Goal of the exercise: Your answer should be every line of the records that contains the word "definition", copied as it stands.

•••

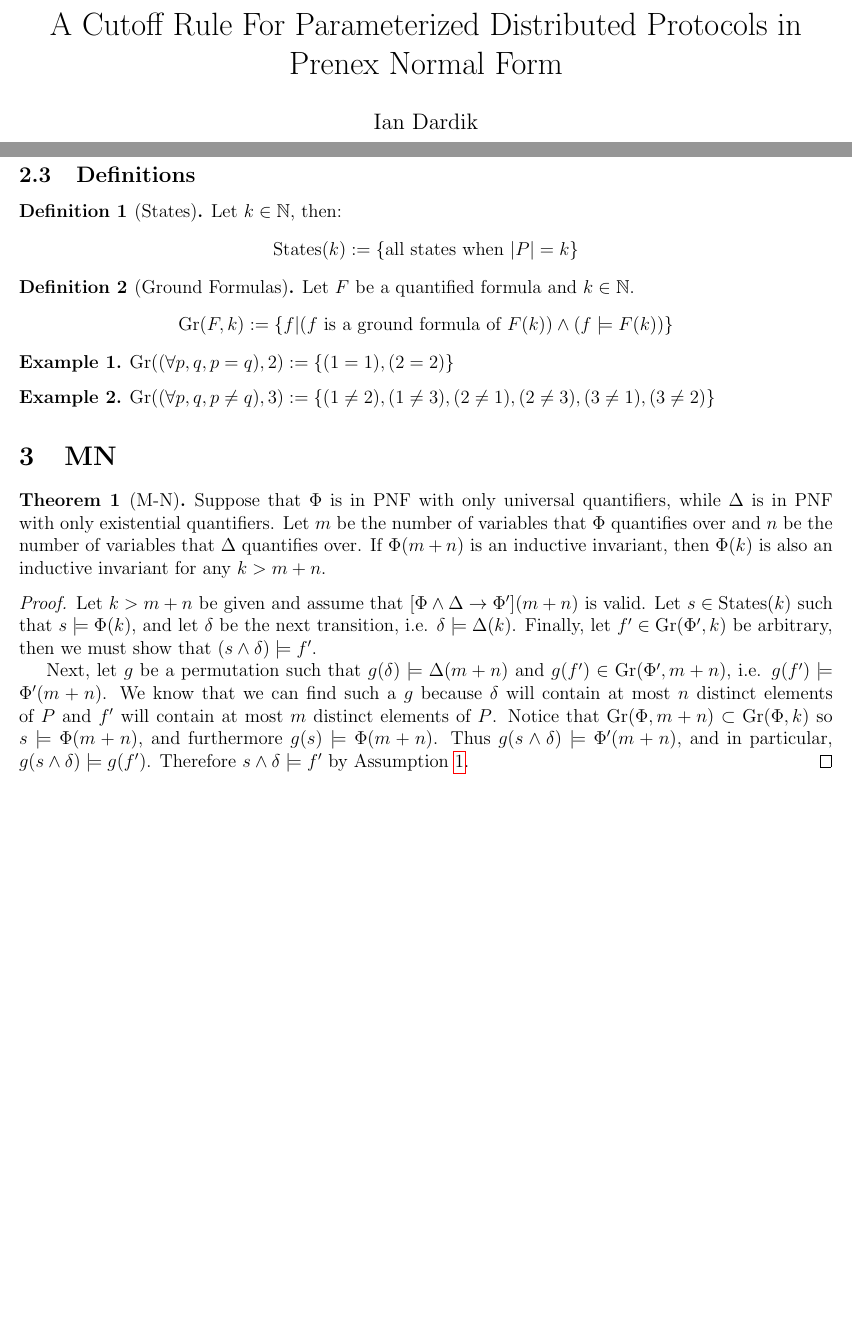
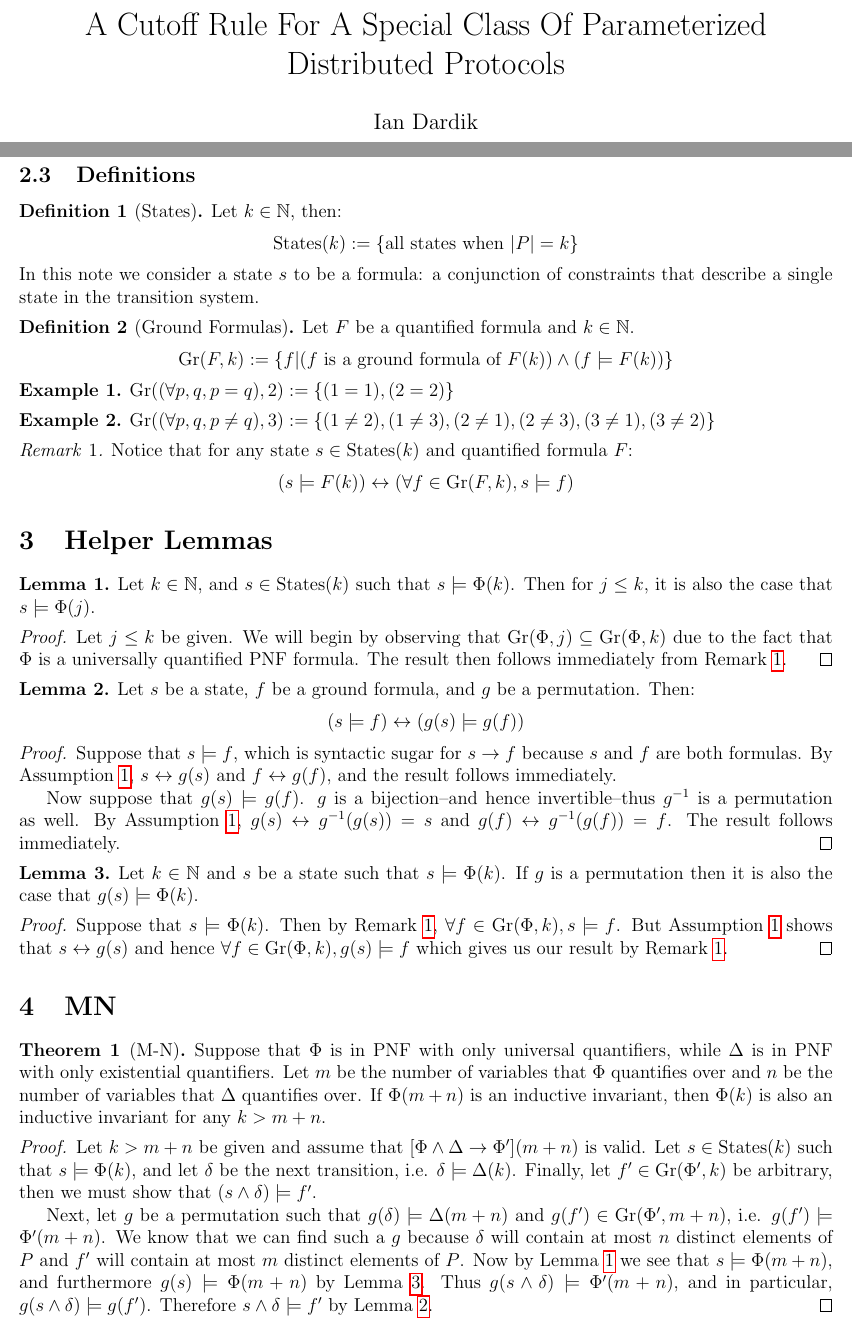
Before and after one commit to iandardik/iinf, a LaTeX document (ii_cutoff/mn_thm/mn_theorem.tex): two parts of pages 1 and 2 of 3, joined at a grey line, cut so that both start at the same text, the shorter picture padded with empty space. Compiled offline with pdfLaTeX.

Commit message:
more clean up to mn

```diff
--- a/ii_cutoff/mn_thm/mn_theorem.tex
+++ b/ii_cutoff/mn_thm/mn_theorem.tex
@@ -27,7 +27,7 @@
 \newcommand{\fips}{\text{FIPS}}
 \newcommand{\perm}{\genfrac{}{}{0pt}{}}
 
-\title{A Cutoff Rule For Parameterized Distributed Protocols in Prenex Normal Form}
+\title{A Cutoff Rule For A Special Class Of Parameterized Distributed Protocols}
 \author{Ian Dardik}
 \date{\today}
 
@@ -62,6 +62,7 @@ This section contains the list of assumptions for the transition system we work
 \begin{definition}[States]
   Let $k \in \mathbb{N}$, then:
   $$\states(k) := \{\text{all states when } |P|=k\}$$
+  In this note we consider a state $s$ to be a formula: a conjunction of constraints that describe a single state in the transition system.
 \end{definition}
 
 \begin{definition}[Ground Formulas]
@@ -75,6 +76,43 @@ This section contains the list of assumptions for the transition system we work
 \begin{example}
   $\gr((\forall p,q, p \neq q),3) := \{(1 \neq 2),(1 \neq 3),(2 \neq 1),(2 \neq 3),(3 \neq 1),(3 \neq 2)\}$
 \end{example}
+\begin{remark}
+  \label{rmk:pnf-ground}
+  Notice that for any state $s \in \states(k)$ and quantified formula $F$:
+  $$(s \models F(k)) \leftrightarrow (\forall f \in \gr(F,k), s \models f)$$
+\end{remark}
+
+
+
+\section{Helper Lemmas}
+
+\begin{lemma}
+  \label{lem:lt-sat}
+  Let $k \in \mathbb{N}$, and $s \in \states(k)$ such that $s \models \Phi(k)$.  Then for $j \leq k$, it is also the case that $s \models \Phi(j)$.
+\end{lemma}
+\begin{proof}
+  Let $j \leq k$ be given.  We will begin by observing that $\gr(\Phi,j) \subseteq \gr(\Phi,k)$ due to the fact that $\Phi$ is a universally quantified PNF formula.  The result then follows immediately from Remark \ref{rmk:pnf-ground}.
+\end{proof}
+
+% technically we need to assume that s is a dijunction of one or more state.  The proof is identical, but things may be more akward to state.
+\begin{lemma}
+  \label{lem:state-sat-perm}
+  Let $s$ be a state, $f$ be a ground formula, and $g$ be a permutation.  Then:
+  $$(s \models f) \leftrightarrow (g(s) \models g(f))$$
+\end{lemma}
+\begin{proof}
+  Suppose that $s \models f$, which is syntactic sugar for $s \rightarrow f$ because $s$ and $f$ are both formulas.  By Assumption \ref{asmp:ident}, $s \leftrightarrow g(s)$ and $f \leftrightarrow g(f)$, and the result follows immediately.
+
+  Now suppose that $g(s) \models g(f)$.  $g$ is a bijection--and hence invertible--thus $g^{-1}$ is a permutation as well.  By Assumption \ref{asmp:ident}, $g(s) \leftrightarrow g^{-1}(g(s)) = s$ and $g(f) \leftrightarrow g^{-1}(g(f)) = f$.  The result follows immediately.
+\end{proof}
+
+\begin{lemma}
+  \label{lem:state-perm}
+  Let $k \in \mathbb{N}$ and $s$ be a state such that $s \models \Phi(k)$.  If $g$ is a permutation then it is also the case that $g(s) \models \Phi(k)$.
+\end{lemma}
+\begin{proof}
+  Suppose that $s \models \Phi(k)$.  Then by Remark \ref{rmk:pnf-ground}, $\forall f \in \gr(\Phi,k), s \models f$.  But Assumption \ref{asmp:ident} shows that $s \leftrightarrow g(s)$ and hence $\forall f \in \gr(\Phi,k), g(s) \models f$ which gives us our result by Remark \ref{rmk:pnf-ground}.
+\end{proof}
 
 
 
@@ -85,7 +123,7 @@ This section contains the list of assumptions for the transition system we work
 \begin{proof}
   Let $k>m+n$ be given and assume that $[\Phi\land\Delta \rightarrow \Phi'](m+n)$ is valid.  Let $s \in \states(k)$ such that $s \models \Phi(k)$, and let $\delta$ be the next transition, i.e. $\delta \models \Delta(k)$.  Finally, let $f' \in \gr(\Phi',k)$ be arbitrary, then we must show that $(s \land \delta) \models f'$.
 
-  Next, let $g$ be a permutation such that $g(\delta) \models \Delta(m+n)$ and $g(f') \in \gr(\Phi',m+n)$, i.e. $g(f') \models \Phi'(m+n)$.  We know that we can find such a $g$ because $\delta$ will contain at most $n$ distinct elements of $P$ and $f'$ will contain at most $m$ distinct elements of $P$.  Notice that $\gr(\Phi,m+n) \subset \gr(\Phi,k)$ so $s \models \Phi(m+n)$, and furthermore $g(s) \models \Phi(m+n)$.  Thus $g(s \land \delta) \models \Phi'(m+n)$, and in particular, $g(s \land \delta) \models g(f')$.  Therefore $s \land \delta \models f'$ by Assumption \ref{asmp:ident}.
+  Next, let $g$ be a permutation such that $g(\delta) \models \Delta(m+n)$ and $g(f') \in \gr(\Phi',m+n)$, i.e. $g(f') \models \Phi'(m+n)$.  We know that we can find such a $g$ because $\delta$ will contain at most $n$ distinct elements of $P$ and $f'$ will contain at most $m$ distinct elements of $P$.  Now by Lemma \ref{lem:lt-sat} we see that $s \models \Phi(m+n)$, and furthermore $g(s) \models \Phi(m+n)$ by Lemma \ref{lem:state-perm}.  Thus $g(s \land \delta) \models \Phi'(m+n)$, and in particular, $g(s \land \delta) \models g(f')$.  Therefore $s \land \delta \models f'$ by Lemma \ref{lem:state-sat-perm}.
 \end{proof}
 
 
```
Also changed, not shown: ii_cutoff/mn_thm/mn_theorem.pdf, ii_cutoff/mn_thm/mn_theorem.tex (4 more changed lines).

•••

Written solution:
 \begin{definition}[States]
 \end{definition}
 \begin{definition}[Ground Formulas]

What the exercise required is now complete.